**Raw data**
BEGIN

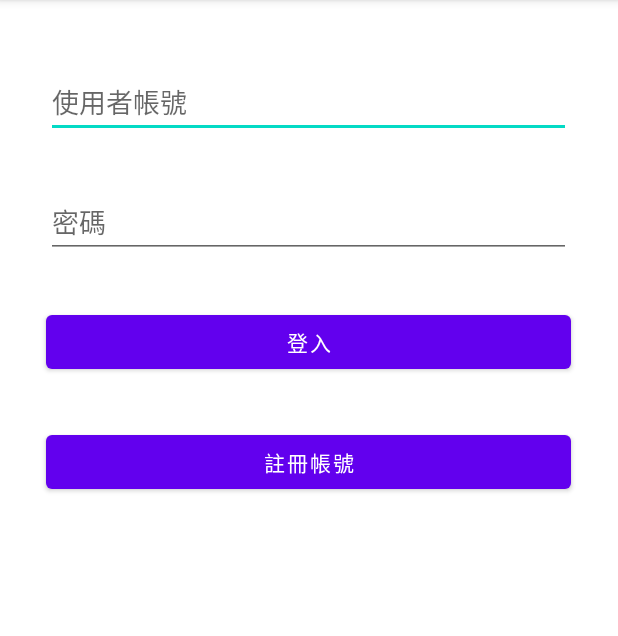
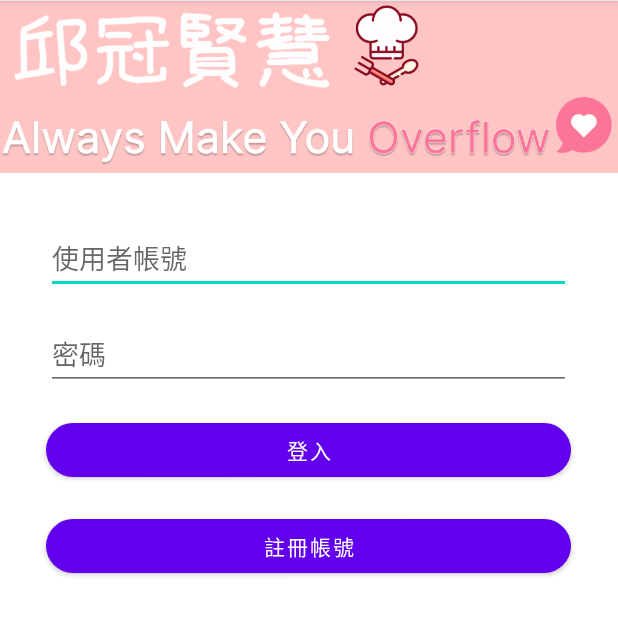
Before and after one commit to hongdreamer/IECS-1112-App-000, an Android app: the screen it shows after launch (LoginActivity), on a phone screen of 412 x 824 dp, the part 84-720 px from its top. Run offline under Robolectric (Android 15) with nearby library versions, the phone set to English and light mode, and no system bars.

Commit message:
do some layout modification.

```diff
--- a/Project/signin/app/src/main/res/layout/activity_cart.xml
+++ b/Project/signin/app/src/main/res/layout/activity_cart.xml
@@ -36,6 +36,7 @@
         android:layout_marginStart="32dp"
         android:layout_marginTop="24dp"
         android:layout_marginEnd="32dp"
+        app:cornerRadius="25dip"
         android:text="送出訂單"
         app:layout_constraintEnd_toEndOf="parent"
         app:layout_constraintStart_toStartOf="parent"
@@ -45,6 +46,7 @@
         android:id="@+id/btn_cart_back"
         android:layout_width="wrap_content"
         android:layout_height="wrap_content"
+        app:cornerRadius="25dip"
         android:text="Back"
         app:layout_constraintStart_toStartOf="parent"
         app:layout_constraintTop_toTopOf="parent" />
--- a/Project/signin/app/src/main/res/layout/activity_drink_detail.xml
+++ b/Project/signin/app/src/main/res/layout/activity_drink_detail.xml
@@ -17,6 +17,7 @@
             android:id="@+id/btn_drink_detail_back"
             android:layout_width="wrap_content"
             android:layout_height="wrap_content"
+            app:cornerRadius="25dip"
             android:text="Back" />
 
         <TextView
@@ -136,6 +137,7 @@
             android:id="@+id/btn_drink_add_to_cart"
             android:layout_width="match_parent"
             android:layout_height="wrap_content"
+            app:cornerRadius="25dip"
             android:text="Add To My Cart" />
 
     </LinearLayout>
--- a/Project/signin/app/src/main/res/layout/activity_login.xml
+++ b/Project/signin/app/src/main/res/layout/activity_login.xml
@@ -11,21 +11,21 @@
         android:layout_width="350dp"
         android:layout_height="wrap_content"
         android:layout_marginStart="16dp"
-        android:layout_marginTop="44dp"
+        android:layout_marginTop="32dp"
         android:layout_marginEnd="16dp"
         android:ems="10"
         android:hint="使用者帳號"
         android:inputType="text"
         app:layout_constraintEnd_toEndOf="parent"
-        app:layout_constraintHorizontal_bias="0.497"
+        app:layout_constraintHorizontal_bias="0.482"
         app:layout_constraintStart_toStartOf="parent"
-        app:layout_constraintTop_toTopOf="parent" />
+        app:layout_constraintTop_toBottomOf="@+id/imageView" />
 
     <EditText
         android:id="@+id/et_password"
         android:layout_width="350dp"
         android:layout_height="wrap_content"
-        android:layout_marginTop="32dp"
+        android:layout_marginTop="16dp"
         android:ems="10"
         android:hint="密碼"
         android:inputType="textPassword"
@@ -36,7 +36,8 @@
         android:id="@+id/btn_signin"
         android:layout_width="350dp"
         android:layout_height="wrap_content"
-        android:layout_marginTop="32dp"
+        android:layout_marginTop="16dp"
+        app:cornerRadius="25dip"
         android:text="登入"
         app:layout_constraintStart_toStartOf="@+id/et_password"
         app:layout_constraintTop_toBottomOf="@+id/et_password" />
@@ -45,8 +46,19 @@
         android:id="@+id/btn_signup"
         android:layout_width="350dp"
         android:layout_height="wrap_content"
-        android:layout_marginTop="32dp"
+        android:layout_marginTop="16dp"
+        app:cornerRadius="25dip"
         android:text="註冊帳號"
         app:layout_constraintStart_toStartOf="@+id/btn_signin"
         app:layout_constraintTop_toBottomOf="@+id/btn_signin" />
+
+    <ImageView
+        android:id="@+id/imageView"
+        android:layout_width="413dp"
+        android:layout_height="116dp"
+        app:layout_constraintEnd_toEndOf="parent"
+        app:layout_constraintHorizontal_bias="0.0"
+        app:layout_constraintStart_toStartOf="parent"
+        app:layout_constraintTop_toTopOf="parent"
+        app:srcCompat="@drawable/login_pic" />
 </androidx.constraintlayout.widget.ConstraintLayout>
--- a/Project/signin/app/src/main/res/layout/activity_meal_detail.xml
+++ b/Project/signin/app/src/main/res/layout/activity_meal_detail.xml
@@ -18,6 +18,7 @@
             android:id="@+id/btn_meal_detail_back"
             android:layout_width="wrap_content"
             android:layout_height="wrap_content"
+            app:cornerRadius="25dip"
             android:text="Back" />
 
         <TextView
@@ -76,8 +77,8 @@
             android:id="@+id/linearLayout_spiciness"
             android:layout_width="match_parent"
             android:layout_height="wrap_content"
-            android:orientation="horizontal"
-            android:layout_marginTop="15dp">
+            android:layout_marginTop="15dp"
+            android:orientation="horizontal">
 
             <TextView
                 android:id="@+id/tv_spiciness"
@@ -138,6 +139,7 @@
             android:id="@+id/btn_meal_add_to_cart"
             android:layout_width="match_parent"
             android:layout_height="wrap_content"
+            app:cornerRadius="25dip"
             android:text="Add To My Cart" />
 
 
--- a/Project/signin/app/src/main/res/layout/activity_menu.xml
+++ b/Project/signin/app/src/main/res/layout/activity_menu.xml
@@ -37,6 +37,7 @@
         android:layout_marginStart="32dp"
         android:layout_marginTop="24dp"
         android:layout_marginEnd="32dp"
+        app:cornerRadius="25dip"
         android:text="購物車"
         app:layout_constraintEnd_toEndOf="parent"
         app:layout_constraintHorizontal_bias="0.0"
@@ -47,6 +48,7 @@
         android:id="@+id/btn_menu_back"
         android:layout_width="wrap_content"
         android:layout_height="wrap_content"
+        app:cornerRadius="25dip"
         android:text="Back"
         app:layout_constraintStart_toStartOf="parent"
         app:layout_constraintTop_toTopOf="parent" />
--- a/Project/signin/app/src/main/res/layout/activity_show_detail.xml
+++ b/Project/signin/app/src/main/res/layout/activity_show_detail.xml
@@ -89,6 +89,7 @@
             android:id="@+id/btn_add_to_cart"
             android:layout_width="match_parent"
             android:layout_height="wrap_content"
+            app:cornerRadius="25dip"
             android:text="Add To My Cart" />
 
 
```
Also changed, not shown: Project/signin/app/src/main/res/layout/activity_finish.xml (+14 -13 lines), Project/signin/app/src/main/res/layout/activity_home_page.xml (+11 -2 lines), Project/signin/app/src/main/res/layout/activity_signup.xml (+16 -3 lines), Project/signin/app/src/main/res/drawable-v24/login_pic.png (added), Project/signin/app/src/main/res/drawable/ad_pic.png (added), Project/signin/app/src/main/res/drawable/finish_pic.png (added), Project/signin/app/src/main/res/drawable/homepage_pic.png (added).
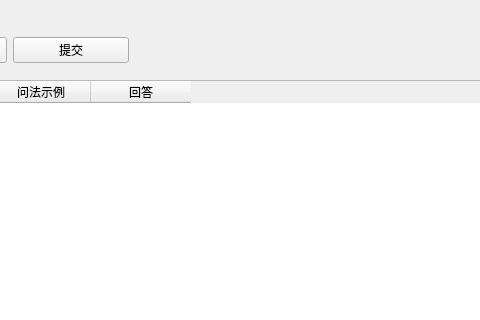
Before: the Qt Designer form ui/autoreply.ui in whlle1ouch/mhwy, drawn with Qt 5; both pictures show x 130 to 610 and y 0 to 320 of the 901 by 600 pixel window.
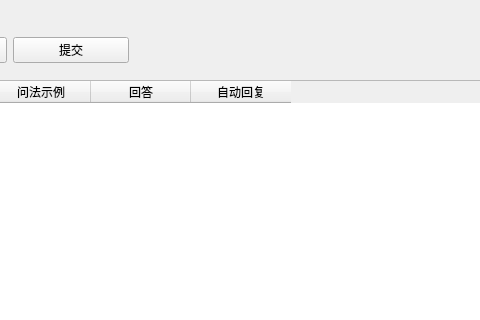
After: the same form once the commit is applied.

Commit message: 2019/4/4 增加了自动回复界面代码

Diff of the .ui file:
```diff
--- a/ui/autoreply.ui
+++ b/ui/autoreply.ui
@@ -88,6 +88,11 @@
      <string>回答</string>
     </property>
    </column>
+   <column>
+    <property name="text">
+     <string>自动回复</string>
+    </property>
+   </column>
   </widget>
  </widget>
  <resources/>
```
The commit also changes 5 other files.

END

**What you need to do**
Word for word, copy all the entries above, but with no pictures.

**Result below**
Before and after one commit to hongdreamer/IECS-1112-App-000, an Android app: the screen it shows after launch (LoginActivity), on a phone screen of 412 x 824 dp, the part 84-720 px from its top. Run offline under Robolectric (Android 15) with nearby library versions, the phone set to English and light mode, and no system bars.

Commit message:
do some layout modification.

```diff
--- a/Project/signin/app/src/main/res/layout/activity_cart.xml
+++ b/Project/signin/app/src/main/res/layout/activity_cart.xml
@@ -36,6 +36,7 @@
         android:layout_marginStart="32dp"
         android:layout_marginTop="24dp"
         android:layout_marginEnd="32dp"
+        app:cornerRadius="25dip"
         android:text="送出訂單"
         app:layout_constraintEnd_toEndOf="parent"
         app:layout_constraintStart_toStartOf="parent"
@@ -45,6 +46,7 @@
         android:id="@+id/btn_cart_back"
         android:layout_width="wrap_content"
         android:layout_height="wrap_content"
+        app:cornerRadius="25dip"
         android:text="Back"
         app:layout_constraintStart_toStartOf="parent"
         app:layout_constraintTop_toTopOf="parent" />
--- a/Project/signin/app/src/main/res/layout/activity_drink_detail.xml
+++ b/Project/signin/app/src/main/res/layout/activity_drink_detail.xml
@@ -17,6 +17,7 @@
             android:id="@+id/btn_drink_detail_back"
             android:layout_width="wrap_content"
             android:layout_height="wrap_content"
+            app:cornerRadius="25dip"
             android:text="Back" />
 
         <TextView
@@ -136,6 +137,7 @@
             android:id="@+id/btn_drink_add_to_cart"
             android:layout_width="match_parent"
             android:layout_height="wrap_content"
+            app:cornerRadius="25dip"
             android:text="Add To My Cart" />
 
     </LinearLayout>
--- a/Project/signin/app/src/main/res/layout/activity_login.xml
+++ b/Project/signin/app/src/main/res/layout/activity_login.xml
@@ -11,21 +11,21 @@
         android:layout_width="350dp"
         android:layout_height="wrap_content"
         android:layout_marginStart="16dp"
-        android:layout_marginTop="44dp"
+        android:layout_marginTop="32dp"
         android:layout_marginEnd="16dp"
         android:ems="10"
         android:hint="使用者帳號"
         android:inputType="text"
         app:layout_constraintEnd_toEndOf="parent"
-        app:layout_constraintHorizontal_bias="0.497"
+        app:layout_constraintHorizontal_bias="0.482"
         app:layout_constraintStart_toStartOf="parent"
-        app:layout_constraintTop_toTopOf="parent" />
+        app:layout_constraintTop_toBottomOf="@+id/imageView" />
 
     <EditText
         android:id="@+id/et_password"
         android:layout_width="350dp"
         android:layout_height="wrap_content"
-        android:layout_marginTop="32dp"
+        android:layout_marginTop="16dp"
         android:ems="10"
         android:hint="密碼"
         android:inputType="textPassword"
@@ -36,7 +36,8 @@
         android:id="@+id/btn_signin"
         android:layout_width="350dp"
         android:layout_height="wrap_content"
-        android:layout_marginTop="32dp"
+        android:layout_marginTop="16dp"
+        app:cornerRadius="25dip"
         android:text="登入"
         app:layout_constraintStart_toStartOf="@+id/et_password"
         app:layout_constraintTop_toBottomOf="@+id/et_password" />
@@ -45,8 +46,19 @@
         android:id="@+id/btn_signup"
         android:layout_width="350dp"
         android:layout_height="wrap_content"
-        android:layout_marginTop="32dp"
+        android:layout_marginTop="16dp"
+        app:cornerRadius="25dip"
         android:text="註冊帳號"
         app:layout_constraintStart_toStartOf="@+id/btn_signin"
         app:layout_constraintTop_toBottomOf="@+id/btn_signin" />
+
+    <ImageView
+        android:id="@+id/imageView"
+        android:layout_width="413dp"
+        android:layout_height="116dp"
+        app:layout_constraintEnd_toEndOf="parent"
+        app:layout_constraintHorizontal_bias="0.0"
+        app:layout_constraintStart_toStartOf="parent"
+        app:layout_constraintTop_toTopOf="parent"
+        app:srcCompat="@drawable/login_pic" />
 </androidx.constraintlayout.widget.ConstraintLayout>
--- a/Project/signin/app/src/main/res/layout/activity_meal_detail.xml
+++ b/Project/signin/app/src/main/res/layout/activity_meal_detail.xml
@@ -18,6 +18,7 @@
             android:id="@+id/btn_meal_detail_back"
             android:layout_width="wrap_content"
             android:layout_height="wrap_content"
+            app:cornerRadius="25dip"
             android:text="Back" />
 
         <TextView
@@ -76,8 +77,8 @@
             android:id="@+id/linearLayout_spiciness"
             android:layout_width="match_parent"
             android:layout_height="wrap_content"
-            android:orientation="horizontal"
-            android:layout_marginTop="15dp">
+            android:layout_marginTop="15dp"
+            android:orientation="horizontal">
 
             <TextView
                 android:id="@+id/tv_spiciness"
@@ -138,6 +139,7 @@
             android:id="@+id/btn_meal_add_to_cart"
             android:layout_width="match_parent"
             android:layout_height="wrap_content"
+            app:cornerRadius="25dip"
             android:text="Add To My Cart" />
 
 
--- a/Project/signin/app/src/main/res/layout/activity_menu.xml
+++ b/Project/signin/app/src/main/res/layout/activity_menu.xml
@@ -37,6 +37,7 @@
         android:layout_marginStart="32dp"
         android:layout_marginTop="24dp"
         android:layout_marginEnd="32dp"
+        app:cornerRadius="25dip"
         android:text="購物車"
         app:layout_constraintEnd_toEndOf="parent"
         app:layout_constraintHorizontal_bias="0.0"
@@ -47,6 +48,7 @@
         android:id="@+id/btn_menu_back"
         android:layout_width="wrap_content"
         android:layout_height="wrap_content"
+        app:cornerRadius="25dip"
         android:text="Back"
         app:layout_constraintStart_toStartOf="parent"
         app:layout_constraintTop_toTopOf="parent" />
--- a/Project/signin/app/src/main/res/layout/activity_show_detail.xml
+++ b/Project/signin/app/src/main/res/layout/activity_show_detail.xml
@@ -89,6 +89,7 @@
             android:id="@+id/btn_add_to_cart"
             android:layout_width="match_parent"
             android:layout_height="wrap_content"
+            app:cornerRadius="25dip"
             android:text="Add To My Cart" />
 
 
```
Also changed, not shown: Project/signin/app/src/main/res/layout/activity_finish.xml (+14 -13 lines), Project/signin/app/src/main/res/layout/activity_home_page.xml (+11 -2 lines), Project/signin/app/src/main/res/layout/activity_signup.xml (+16 -3 lines), Project/signin/app/src/main/res/drawable-v24/login_pic.png (added), Project/signin/app/src/main/res/drawable/ad_pic.png (added), Project/signin/app/src/main/res/drawable/finish_pic.png (added), Project/signin/app/src/main/res/drawable/homepage_pic.png (added).
Before: the Qt Designer form ui/autoreply.ui in whlle1ouch/mhwy, drawn with Qt 5; both pictures show x 130 to 610 and y 0 to 320 of the 901 by 600 pixel window.
After: the same form once the commit is applied.

Commit message: 2019/4/4 增加了自动回复界面代码

Diff of the .ui file:
```diff
--- a/ui/autoreply.ui
+++ b/ui/autoreply.ui
@@ -88,6 +88,11 @@
      <string>回答</string>
     </property>
    </column>
+   <column>
+    <property name="text">
+     <string>自动回复</string>
+    </property>
+   </column>
   </widget>
  </widget>
  <resources/>
```
The commit also changes 5 other files.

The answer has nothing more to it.